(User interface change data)

- - -

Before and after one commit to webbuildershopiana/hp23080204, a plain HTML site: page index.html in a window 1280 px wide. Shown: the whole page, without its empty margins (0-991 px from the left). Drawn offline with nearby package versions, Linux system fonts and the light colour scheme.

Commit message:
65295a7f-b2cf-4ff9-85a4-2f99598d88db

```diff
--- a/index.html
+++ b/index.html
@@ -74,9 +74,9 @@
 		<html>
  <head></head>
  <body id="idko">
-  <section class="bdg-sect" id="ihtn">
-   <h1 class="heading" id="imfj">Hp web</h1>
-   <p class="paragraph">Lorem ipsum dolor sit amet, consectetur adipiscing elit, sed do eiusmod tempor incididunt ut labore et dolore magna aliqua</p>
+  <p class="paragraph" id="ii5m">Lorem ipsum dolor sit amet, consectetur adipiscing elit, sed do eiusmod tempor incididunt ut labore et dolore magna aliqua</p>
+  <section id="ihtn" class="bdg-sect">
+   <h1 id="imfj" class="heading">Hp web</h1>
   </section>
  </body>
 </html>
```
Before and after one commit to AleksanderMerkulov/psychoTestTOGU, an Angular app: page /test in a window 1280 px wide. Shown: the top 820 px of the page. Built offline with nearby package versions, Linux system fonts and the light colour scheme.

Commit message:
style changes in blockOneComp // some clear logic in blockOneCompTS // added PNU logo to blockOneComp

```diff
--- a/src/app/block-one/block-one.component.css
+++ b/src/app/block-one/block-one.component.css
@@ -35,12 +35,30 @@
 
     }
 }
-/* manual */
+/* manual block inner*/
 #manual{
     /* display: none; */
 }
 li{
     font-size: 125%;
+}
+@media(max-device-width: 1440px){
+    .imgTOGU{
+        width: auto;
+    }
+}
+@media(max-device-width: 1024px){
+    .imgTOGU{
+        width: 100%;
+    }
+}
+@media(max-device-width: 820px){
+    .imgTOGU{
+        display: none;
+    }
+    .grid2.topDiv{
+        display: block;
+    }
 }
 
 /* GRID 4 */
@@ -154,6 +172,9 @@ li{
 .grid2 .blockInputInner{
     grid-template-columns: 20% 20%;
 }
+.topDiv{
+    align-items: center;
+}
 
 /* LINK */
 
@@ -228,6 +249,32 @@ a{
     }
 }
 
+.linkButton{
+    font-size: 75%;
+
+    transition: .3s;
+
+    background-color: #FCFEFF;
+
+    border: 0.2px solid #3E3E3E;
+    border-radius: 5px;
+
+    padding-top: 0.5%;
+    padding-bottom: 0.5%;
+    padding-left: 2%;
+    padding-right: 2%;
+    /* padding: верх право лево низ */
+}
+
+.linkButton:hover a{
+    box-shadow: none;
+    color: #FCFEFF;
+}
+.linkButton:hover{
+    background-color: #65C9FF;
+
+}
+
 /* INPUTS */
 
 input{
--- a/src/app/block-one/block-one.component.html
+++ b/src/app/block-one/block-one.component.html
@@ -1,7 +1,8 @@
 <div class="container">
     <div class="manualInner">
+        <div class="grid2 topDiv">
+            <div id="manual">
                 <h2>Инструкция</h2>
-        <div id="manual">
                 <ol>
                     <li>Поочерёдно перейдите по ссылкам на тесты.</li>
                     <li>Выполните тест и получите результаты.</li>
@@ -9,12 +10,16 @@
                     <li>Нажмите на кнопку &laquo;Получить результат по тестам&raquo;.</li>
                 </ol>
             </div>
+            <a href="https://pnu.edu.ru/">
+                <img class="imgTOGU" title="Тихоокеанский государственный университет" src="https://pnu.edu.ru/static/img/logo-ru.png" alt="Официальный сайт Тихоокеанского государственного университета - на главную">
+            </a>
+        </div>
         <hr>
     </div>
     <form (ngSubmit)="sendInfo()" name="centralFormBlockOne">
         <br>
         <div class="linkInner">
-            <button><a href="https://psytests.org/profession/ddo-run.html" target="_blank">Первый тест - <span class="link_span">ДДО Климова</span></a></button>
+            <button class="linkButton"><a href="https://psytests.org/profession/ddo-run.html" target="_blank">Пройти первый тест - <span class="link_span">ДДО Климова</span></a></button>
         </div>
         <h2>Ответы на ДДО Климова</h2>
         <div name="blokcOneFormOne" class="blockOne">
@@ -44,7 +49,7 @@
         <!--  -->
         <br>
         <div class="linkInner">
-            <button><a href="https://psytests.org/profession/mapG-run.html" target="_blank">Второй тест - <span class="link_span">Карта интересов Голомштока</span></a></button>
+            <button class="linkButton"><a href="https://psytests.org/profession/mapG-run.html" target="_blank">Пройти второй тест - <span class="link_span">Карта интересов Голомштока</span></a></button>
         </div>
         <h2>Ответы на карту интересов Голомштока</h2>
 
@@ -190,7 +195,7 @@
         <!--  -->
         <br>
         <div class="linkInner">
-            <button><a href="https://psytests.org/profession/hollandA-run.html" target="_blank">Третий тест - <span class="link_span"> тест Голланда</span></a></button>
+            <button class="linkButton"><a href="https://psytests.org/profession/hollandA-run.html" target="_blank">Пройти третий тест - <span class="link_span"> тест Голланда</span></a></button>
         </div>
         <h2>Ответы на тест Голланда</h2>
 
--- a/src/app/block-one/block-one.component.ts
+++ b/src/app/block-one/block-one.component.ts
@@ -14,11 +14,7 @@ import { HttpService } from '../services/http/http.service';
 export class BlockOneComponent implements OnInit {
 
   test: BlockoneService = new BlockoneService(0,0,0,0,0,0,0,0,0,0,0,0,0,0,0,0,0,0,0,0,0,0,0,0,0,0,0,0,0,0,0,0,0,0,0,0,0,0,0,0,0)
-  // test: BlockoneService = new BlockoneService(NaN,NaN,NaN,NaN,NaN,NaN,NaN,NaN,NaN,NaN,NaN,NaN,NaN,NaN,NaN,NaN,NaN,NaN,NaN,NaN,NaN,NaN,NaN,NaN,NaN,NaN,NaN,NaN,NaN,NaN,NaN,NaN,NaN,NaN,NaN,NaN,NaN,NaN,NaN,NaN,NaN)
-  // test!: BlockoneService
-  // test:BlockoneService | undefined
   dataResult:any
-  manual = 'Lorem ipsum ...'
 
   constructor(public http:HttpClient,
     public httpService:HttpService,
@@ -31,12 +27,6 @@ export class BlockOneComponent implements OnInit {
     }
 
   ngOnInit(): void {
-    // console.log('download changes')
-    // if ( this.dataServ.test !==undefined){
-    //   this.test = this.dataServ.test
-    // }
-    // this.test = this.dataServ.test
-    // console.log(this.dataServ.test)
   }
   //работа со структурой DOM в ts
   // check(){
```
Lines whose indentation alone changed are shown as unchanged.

- - -

◆ PROBLEM:
Pull together all lines from the data that mention the word "width".

◆ WRITTEN ANSWER:
+@media(max-device-width: 1440px){
+        width: auto;
+@media(max-device-width: 1024px){
+        width: 100%;
+@media(max-device-width: 820px){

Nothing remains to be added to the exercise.